Playtime vs. Screentime

The teachers and staff at Madison Waldorf know that children are exposed to some level of media or electronic experiences. The benefits of a Waldorf education are undermined by electronic exposure, as it affects their behavior in play, social situations, and in the classroom learning environment. We strongly recommend that families restrict television, radio, magazines and computer exposure, especially on school nights.

A central aim of Madison Waldorf School is to stimulate the healthy development of the child’s own imagination. We recommend restricting media exposure because we are concerned that electronic media hampers the development of the child’s imagination. We see first hand the physical effects of the medium on the developing child in their classroom behavior, as well as the effects the media programming content has on play, respect, and values. We have found that mass media works against the healthy development of sound thinking and seriously weakens a child’s ability to deal with reality.
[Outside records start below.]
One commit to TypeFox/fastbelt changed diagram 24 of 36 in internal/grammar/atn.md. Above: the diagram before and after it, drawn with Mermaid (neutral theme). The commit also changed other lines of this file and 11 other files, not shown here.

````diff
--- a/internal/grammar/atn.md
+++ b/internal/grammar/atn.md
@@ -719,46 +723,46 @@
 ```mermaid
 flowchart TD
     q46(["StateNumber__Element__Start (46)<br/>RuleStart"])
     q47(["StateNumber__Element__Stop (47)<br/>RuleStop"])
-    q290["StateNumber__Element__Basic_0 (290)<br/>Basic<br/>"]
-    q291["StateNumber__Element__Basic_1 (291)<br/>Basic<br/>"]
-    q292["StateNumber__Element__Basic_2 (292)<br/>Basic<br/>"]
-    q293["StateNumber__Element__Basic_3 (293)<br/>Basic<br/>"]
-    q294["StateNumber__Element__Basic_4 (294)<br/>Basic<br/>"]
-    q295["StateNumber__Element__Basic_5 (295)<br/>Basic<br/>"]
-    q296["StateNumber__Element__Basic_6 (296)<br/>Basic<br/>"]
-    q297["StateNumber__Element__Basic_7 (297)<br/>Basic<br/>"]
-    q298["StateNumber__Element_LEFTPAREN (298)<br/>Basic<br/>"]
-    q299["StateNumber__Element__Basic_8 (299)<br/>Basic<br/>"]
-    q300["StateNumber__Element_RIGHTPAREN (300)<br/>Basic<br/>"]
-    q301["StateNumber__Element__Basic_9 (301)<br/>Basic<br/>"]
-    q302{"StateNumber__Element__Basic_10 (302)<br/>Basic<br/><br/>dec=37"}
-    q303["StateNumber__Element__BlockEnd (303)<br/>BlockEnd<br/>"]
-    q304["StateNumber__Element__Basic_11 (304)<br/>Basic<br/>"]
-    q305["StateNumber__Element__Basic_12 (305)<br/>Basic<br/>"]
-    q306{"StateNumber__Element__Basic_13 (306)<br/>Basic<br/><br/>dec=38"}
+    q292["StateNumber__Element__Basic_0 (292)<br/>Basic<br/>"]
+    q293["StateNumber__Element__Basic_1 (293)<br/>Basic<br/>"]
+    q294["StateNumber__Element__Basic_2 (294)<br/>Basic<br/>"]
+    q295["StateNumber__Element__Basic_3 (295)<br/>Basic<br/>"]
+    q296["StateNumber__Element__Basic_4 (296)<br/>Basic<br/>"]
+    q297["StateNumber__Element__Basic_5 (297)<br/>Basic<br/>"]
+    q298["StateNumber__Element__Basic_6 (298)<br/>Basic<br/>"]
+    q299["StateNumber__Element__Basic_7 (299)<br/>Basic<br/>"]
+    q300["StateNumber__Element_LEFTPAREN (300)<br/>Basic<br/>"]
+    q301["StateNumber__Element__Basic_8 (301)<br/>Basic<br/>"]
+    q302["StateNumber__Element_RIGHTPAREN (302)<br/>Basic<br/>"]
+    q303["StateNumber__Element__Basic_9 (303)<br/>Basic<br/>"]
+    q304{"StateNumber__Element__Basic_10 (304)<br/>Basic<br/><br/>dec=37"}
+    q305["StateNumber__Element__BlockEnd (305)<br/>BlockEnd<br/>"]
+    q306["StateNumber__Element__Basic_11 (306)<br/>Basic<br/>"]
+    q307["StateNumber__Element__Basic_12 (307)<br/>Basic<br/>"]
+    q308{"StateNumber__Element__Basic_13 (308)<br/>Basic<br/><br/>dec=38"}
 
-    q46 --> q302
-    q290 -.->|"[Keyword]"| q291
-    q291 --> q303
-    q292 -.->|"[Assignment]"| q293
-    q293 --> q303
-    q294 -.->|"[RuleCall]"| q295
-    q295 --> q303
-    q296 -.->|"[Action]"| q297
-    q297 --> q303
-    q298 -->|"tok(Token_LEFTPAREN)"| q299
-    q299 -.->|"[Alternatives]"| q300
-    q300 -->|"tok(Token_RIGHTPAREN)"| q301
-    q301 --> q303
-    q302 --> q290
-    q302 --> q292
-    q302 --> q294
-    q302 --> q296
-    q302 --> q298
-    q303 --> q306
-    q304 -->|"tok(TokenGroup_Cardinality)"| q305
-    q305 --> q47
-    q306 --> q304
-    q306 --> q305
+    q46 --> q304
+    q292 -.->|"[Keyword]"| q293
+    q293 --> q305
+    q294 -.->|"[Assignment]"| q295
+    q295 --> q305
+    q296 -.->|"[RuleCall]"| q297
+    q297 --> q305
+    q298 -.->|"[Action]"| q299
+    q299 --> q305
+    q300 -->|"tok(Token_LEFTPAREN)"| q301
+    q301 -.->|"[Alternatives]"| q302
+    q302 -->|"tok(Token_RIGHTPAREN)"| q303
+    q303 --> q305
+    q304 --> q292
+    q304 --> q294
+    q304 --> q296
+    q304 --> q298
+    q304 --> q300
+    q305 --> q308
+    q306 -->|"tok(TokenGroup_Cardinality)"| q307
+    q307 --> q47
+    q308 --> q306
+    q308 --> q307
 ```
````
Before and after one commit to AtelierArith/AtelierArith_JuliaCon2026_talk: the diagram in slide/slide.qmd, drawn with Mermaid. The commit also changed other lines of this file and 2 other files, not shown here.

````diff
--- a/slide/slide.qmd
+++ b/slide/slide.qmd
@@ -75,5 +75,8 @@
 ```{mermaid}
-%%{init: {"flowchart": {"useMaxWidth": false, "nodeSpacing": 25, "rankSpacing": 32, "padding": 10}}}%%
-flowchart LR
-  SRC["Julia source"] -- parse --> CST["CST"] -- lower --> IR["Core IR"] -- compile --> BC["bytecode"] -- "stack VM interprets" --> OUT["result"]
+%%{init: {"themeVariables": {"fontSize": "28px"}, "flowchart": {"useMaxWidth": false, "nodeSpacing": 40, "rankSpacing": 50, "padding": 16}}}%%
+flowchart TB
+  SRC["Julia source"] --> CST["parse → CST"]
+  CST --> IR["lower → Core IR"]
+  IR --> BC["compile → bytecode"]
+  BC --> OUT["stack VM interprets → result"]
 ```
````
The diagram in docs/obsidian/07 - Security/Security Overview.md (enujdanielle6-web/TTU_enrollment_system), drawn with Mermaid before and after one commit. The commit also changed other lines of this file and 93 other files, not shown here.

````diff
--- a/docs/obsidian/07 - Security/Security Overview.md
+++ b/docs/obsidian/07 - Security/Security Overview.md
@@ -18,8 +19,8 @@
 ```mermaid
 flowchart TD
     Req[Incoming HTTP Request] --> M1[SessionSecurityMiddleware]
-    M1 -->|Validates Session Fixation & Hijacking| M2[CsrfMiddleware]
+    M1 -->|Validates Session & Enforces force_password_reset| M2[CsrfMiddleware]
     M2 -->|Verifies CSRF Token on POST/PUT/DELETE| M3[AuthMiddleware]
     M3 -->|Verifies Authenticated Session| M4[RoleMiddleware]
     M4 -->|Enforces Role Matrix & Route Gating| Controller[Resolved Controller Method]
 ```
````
Students accustomed to passively receiving impressions have difficulty making the inner effort necessary to sustain an imaginative train of thought or to follow a complicated mathematical process. Even so-called “educational” programming has an intellectual bias that can permanently color a child’s reaction to a subject.

Media exposure is particularly detrimental in a Waldorf school because it prevents the student from fully developing the creative thinking capacities that are central to our educational goals. We would like our students to view the world through their own eyes, rather than through the lens of someone else’s camera. By delaying a child’s exposure to mass electronic media until the student’s will and feeling life have reached a certain level of maturity, we hope to encourage an enlightened, inquiry-based relationship to technology.